▸ **Exercise data**
== Segment start ==
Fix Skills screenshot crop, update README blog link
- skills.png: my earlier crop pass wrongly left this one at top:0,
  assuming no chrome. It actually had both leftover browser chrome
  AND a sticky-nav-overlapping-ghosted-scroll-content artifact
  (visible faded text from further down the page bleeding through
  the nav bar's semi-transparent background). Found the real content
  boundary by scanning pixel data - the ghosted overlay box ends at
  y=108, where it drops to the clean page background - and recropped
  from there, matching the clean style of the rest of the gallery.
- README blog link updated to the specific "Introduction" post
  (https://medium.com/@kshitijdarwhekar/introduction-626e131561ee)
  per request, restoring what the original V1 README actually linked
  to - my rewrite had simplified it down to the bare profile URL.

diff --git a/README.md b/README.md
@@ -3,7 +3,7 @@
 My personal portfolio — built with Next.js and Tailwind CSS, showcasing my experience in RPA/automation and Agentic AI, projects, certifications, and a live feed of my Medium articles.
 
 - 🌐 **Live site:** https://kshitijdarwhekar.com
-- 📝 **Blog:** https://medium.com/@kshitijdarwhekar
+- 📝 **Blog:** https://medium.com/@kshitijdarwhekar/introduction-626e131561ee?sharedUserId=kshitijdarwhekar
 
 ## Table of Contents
== Segment end ==
== Segment start ==
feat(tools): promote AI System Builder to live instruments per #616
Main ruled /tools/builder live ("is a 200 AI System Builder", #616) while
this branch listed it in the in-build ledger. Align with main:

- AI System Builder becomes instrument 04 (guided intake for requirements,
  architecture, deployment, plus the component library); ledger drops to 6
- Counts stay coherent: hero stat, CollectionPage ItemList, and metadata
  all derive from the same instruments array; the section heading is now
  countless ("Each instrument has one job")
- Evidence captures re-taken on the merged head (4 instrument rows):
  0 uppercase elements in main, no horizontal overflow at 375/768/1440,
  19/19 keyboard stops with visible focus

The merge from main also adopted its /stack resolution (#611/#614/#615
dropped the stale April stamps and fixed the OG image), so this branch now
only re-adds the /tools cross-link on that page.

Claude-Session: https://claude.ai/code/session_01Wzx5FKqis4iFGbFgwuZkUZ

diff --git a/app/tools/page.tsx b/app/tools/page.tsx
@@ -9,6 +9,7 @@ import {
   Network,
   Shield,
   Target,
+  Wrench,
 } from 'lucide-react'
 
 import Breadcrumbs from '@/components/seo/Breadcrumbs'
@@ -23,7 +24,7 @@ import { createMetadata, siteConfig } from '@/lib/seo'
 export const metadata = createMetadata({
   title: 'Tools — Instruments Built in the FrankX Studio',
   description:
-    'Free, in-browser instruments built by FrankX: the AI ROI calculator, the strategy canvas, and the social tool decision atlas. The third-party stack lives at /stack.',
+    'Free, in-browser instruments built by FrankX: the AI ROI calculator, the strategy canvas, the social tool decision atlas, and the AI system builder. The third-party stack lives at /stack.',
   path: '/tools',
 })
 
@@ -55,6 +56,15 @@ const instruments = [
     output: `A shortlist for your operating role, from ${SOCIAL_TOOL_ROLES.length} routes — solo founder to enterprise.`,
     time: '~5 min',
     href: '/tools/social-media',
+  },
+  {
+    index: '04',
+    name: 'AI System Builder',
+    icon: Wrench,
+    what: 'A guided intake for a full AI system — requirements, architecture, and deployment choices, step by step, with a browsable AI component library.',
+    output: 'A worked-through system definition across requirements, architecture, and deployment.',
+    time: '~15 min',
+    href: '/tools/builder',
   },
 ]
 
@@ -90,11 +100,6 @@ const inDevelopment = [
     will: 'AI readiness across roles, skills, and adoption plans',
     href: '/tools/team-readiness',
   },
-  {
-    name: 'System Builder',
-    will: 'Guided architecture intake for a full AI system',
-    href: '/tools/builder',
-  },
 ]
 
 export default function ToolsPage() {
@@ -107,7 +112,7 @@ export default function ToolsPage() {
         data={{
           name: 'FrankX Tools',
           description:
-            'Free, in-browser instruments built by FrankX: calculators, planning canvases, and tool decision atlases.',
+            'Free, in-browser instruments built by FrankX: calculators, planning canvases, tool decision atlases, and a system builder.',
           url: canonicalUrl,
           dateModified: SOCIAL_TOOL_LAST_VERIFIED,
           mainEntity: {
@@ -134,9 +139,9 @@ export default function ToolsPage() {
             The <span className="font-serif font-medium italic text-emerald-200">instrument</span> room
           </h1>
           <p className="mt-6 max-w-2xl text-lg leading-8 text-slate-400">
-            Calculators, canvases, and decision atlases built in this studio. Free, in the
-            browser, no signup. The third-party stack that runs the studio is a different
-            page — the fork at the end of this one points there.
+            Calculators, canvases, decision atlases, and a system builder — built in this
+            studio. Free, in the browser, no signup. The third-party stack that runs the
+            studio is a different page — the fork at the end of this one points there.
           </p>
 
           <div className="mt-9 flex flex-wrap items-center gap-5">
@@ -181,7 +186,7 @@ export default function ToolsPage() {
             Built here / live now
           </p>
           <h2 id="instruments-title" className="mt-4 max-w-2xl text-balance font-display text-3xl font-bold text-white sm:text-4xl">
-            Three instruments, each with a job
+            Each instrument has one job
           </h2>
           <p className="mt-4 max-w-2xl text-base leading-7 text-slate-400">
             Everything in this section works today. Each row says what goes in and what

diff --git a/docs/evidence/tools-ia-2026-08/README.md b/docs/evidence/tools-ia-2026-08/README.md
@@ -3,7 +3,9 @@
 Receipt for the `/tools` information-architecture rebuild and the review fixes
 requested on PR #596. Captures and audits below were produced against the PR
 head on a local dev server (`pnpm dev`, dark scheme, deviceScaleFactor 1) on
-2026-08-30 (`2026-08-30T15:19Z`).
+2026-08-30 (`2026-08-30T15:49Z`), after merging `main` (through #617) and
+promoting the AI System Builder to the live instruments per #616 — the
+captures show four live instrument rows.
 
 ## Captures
== Segment end ==
▸ **What this task involves**
Reproduce each line of the records in which the word "FrankX" appears.

▸ **Written response**
   title: 'Tools — Instruments Built in the FrankX Studio',
-    'Free, in-browser instruments built by FrankX: the AI ROI calculator, the strategy canvas, and the social tool decision atlas. The third-party stack lives at /stack.',
+    'Free, in-browser instruments built by FrankX: the AI ROI calculator, the strategy canvas, the social tool decision atlas, and the AI system builder. The third-party stack lives at /stack.',
           name: 'FrankX Tools',
-            'Free, in-browser instruments built by FrankX: calculators, planning canvases, and tool decision atlases.',
+            'Free, in-browser instruments built by FrankX: calculators, planning canvases, tool decision atlases, and a system builder.',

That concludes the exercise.